- _Problem details_:
Working through the lines below, return each one that holds "JSON".

- _Records drawn from a dataset_:
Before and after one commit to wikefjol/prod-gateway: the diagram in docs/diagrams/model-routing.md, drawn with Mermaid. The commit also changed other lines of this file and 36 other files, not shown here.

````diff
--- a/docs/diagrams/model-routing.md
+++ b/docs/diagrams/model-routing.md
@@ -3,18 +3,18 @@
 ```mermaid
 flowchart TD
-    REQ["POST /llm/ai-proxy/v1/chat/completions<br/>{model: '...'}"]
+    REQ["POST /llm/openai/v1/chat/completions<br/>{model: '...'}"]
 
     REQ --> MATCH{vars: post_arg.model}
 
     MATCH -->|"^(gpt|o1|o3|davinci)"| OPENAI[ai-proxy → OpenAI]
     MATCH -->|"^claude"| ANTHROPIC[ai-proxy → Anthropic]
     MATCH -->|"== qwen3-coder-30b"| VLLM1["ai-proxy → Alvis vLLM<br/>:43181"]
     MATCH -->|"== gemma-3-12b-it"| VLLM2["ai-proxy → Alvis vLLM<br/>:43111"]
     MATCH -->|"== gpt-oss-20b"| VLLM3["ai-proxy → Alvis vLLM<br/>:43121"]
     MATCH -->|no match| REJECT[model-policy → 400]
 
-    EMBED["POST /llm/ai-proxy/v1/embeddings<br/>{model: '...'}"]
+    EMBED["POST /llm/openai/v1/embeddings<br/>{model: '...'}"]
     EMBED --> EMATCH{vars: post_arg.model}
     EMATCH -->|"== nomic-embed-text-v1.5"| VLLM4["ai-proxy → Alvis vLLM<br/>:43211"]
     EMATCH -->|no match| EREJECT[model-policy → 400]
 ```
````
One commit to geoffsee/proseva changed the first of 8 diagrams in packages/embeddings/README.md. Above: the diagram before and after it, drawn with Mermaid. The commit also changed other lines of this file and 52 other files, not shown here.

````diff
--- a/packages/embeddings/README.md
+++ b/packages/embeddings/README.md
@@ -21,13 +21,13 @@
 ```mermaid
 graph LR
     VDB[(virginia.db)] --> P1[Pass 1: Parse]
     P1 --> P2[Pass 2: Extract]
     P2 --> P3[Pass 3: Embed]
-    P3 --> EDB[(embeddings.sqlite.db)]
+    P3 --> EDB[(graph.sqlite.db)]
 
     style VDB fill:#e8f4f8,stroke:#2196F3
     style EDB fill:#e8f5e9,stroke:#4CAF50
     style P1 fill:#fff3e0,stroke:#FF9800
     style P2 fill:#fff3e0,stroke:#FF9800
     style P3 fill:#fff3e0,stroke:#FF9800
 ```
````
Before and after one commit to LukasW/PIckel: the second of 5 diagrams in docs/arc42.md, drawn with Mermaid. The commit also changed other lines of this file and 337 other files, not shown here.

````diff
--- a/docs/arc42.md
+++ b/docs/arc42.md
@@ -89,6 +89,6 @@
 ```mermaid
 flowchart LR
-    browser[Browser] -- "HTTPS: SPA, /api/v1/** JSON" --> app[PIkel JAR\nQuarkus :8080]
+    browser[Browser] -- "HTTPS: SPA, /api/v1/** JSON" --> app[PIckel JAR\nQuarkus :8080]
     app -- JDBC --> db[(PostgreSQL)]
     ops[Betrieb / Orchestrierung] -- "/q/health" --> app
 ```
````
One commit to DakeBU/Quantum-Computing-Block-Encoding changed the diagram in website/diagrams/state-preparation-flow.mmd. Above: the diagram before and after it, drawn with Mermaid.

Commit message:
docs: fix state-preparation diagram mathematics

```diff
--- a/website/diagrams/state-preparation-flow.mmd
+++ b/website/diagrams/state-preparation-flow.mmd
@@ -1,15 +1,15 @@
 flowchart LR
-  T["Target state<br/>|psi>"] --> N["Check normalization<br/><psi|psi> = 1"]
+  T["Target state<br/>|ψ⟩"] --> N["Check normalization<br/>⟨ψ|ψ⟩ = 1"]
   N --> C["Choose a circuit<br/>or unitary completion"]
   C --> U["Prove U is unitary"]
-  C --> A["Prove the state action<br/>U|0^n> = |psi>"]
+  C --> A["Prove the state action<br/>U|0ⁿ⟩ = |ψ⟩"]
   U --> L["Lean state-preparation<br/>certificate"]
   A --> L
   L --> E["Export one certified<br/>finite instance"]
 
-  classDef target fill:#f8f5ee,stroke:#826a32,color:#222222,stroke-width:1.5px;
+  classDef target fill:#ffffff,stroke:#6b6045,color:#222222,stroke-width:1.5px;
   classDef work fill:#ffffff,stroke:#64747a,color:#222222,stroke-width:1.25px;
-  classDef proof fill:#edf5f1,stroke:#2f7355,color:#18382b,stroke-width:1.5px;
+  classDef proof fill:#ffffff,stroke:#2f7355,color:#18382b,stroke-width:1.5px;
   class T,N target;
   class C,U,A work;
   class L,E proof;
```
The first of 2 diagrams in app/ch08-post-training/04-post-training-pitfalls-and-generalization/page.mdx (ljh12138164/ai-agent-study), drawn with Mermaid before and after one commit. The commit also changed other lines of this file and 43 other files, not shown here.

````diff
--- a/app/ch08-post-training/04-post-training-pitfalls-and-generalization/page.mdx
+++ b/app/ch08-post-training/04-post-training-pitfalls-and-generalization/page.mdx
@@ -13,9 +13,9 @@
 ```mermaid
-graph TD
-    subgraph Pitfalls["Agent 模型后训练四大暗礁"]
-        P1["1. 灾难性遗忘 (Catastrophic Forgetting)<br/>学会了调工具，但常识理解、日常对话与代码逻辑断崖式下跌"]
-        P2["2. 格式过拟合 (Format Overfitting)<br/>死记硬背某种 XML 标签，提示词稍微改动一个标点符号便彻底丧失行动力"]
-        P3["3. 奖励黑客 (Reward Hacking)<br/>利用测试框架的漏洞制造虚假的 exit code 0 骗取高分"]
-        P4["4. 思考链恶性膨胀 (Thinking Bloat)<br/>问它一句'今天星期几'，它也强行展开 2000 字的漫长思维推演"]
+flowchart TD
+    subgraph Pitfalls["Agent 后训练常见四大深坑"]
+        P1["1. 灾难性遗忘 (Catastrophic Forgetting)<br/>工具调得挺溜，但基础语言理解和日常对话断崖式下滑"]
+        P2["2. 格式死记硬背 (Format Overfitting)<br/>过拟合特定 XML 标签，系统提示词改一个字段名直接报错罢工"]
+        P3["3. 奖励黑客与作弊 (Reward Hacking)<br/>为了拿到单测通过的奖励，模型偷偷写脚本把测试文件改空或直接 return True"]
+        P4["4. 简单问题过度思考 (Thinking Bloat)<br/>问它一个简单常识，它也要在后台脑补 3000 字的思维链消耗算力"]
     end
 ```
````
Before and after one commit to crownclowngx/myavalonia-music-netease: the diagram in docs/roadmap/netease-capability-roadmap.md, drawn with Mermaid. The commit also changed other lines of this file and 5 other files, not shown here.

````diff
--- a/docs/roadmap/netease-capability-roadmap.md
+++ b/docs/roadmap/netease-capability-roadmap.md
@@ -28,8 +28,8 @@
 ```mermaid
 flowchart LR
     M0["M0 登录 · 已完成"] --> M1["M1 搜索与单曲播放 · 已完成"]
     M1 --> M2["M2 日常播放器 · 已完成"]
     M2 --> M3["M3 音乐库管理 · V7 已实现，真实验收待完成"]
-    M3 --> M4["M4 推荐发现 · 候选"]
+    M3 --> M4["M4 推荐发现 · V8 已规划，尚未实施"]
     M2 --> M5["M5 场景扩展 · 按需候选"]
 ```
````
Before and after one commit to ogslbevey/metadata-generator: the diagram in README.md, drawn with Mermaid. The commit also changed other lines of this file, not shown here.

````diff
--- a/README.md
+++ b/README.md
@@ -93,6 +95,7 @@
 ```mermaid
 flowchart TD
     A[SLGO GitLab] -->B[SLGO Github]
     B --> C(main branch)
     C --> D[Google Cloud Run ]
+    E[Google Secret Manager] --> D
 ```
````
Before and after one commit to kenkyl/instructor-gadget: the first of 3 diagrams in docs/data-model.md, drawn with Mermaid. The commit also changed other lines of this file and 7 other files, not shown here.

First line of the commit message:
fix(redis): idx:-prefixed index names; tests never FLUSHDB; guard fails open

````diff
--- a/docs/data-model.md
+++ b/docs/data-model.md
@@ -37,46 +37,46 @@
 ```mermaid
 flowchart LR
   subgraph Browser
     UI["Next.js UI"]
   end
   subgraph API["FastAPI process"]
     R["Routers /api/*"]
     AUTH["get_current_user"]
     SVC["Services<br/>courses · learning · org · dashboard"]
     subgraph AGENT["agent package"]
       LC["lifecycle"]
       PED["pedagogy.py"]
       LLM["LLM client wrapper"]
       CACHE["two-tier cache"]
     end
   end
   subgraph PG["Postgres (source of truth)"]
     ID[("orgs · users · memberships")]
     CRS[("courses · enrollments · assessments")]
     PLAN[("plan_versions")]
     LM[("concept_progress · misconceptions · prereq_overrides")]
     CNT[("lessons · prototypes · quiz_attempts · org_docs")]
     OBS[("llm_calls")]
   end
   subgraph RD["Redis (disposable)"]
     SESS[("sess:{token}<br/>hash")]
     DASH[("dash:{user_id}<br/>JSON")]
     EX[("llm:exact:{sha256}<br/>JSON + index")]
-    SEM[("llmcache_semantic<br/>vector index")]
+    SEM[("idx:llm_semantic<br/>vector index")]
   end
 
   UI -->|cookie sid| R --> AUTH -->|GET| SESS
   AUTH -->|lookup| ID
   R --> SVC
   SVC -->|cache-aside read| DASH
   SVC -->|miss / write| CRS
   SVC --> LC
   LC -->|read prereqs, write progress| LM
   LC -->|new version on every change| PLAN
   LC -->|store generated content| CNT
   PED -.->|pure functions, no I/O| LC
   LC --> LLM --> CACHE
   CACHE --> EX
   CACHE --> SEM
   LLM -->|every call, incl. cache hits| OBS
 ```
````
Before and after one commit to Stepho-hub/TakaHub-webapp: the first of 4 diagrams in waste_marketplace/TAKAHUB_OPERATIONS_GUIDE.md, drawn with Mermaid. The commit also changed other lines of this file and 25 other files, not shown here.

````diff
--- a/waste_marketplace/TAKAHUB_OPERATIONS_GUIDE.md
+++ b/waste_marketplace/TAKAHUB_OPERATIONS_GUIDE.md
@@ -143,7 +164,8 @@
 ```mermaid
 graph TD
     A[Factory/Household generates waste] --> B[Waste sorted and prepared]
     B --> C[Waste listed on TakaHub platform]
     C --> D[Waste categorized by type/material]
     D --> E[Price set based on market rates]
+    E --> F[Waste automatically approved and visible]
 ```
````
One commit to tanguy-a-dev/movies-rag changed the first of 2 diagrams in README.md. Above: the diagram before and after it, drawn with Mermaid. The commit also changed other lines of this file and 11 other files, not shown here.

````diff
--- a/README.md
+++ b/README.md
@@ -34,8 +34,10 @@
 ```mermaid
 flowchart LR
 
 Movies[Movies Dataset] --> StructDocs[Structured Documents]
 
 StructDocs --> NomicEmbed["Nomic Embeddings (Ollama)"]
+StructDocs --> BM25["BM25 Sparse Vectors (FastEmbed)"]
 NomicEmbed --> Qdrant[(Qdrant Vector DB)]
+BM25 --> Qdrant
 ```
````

- _Written solution_:
-    browser[Browser] -- "HTTPS: SPA, /api/v1/** JSON" --> app[PIkel JAR\nQuarkus :8080]
+    browser[Browser] -- "HTTPS: SPA, /api/v1/** JSON" --> app[PIckel JAR\nQuarkus :8080]
     DASH[("dash:{user_id}<br/>JSON")]
     EX[("llm:exact:{sha256}<br/>JSON + index")]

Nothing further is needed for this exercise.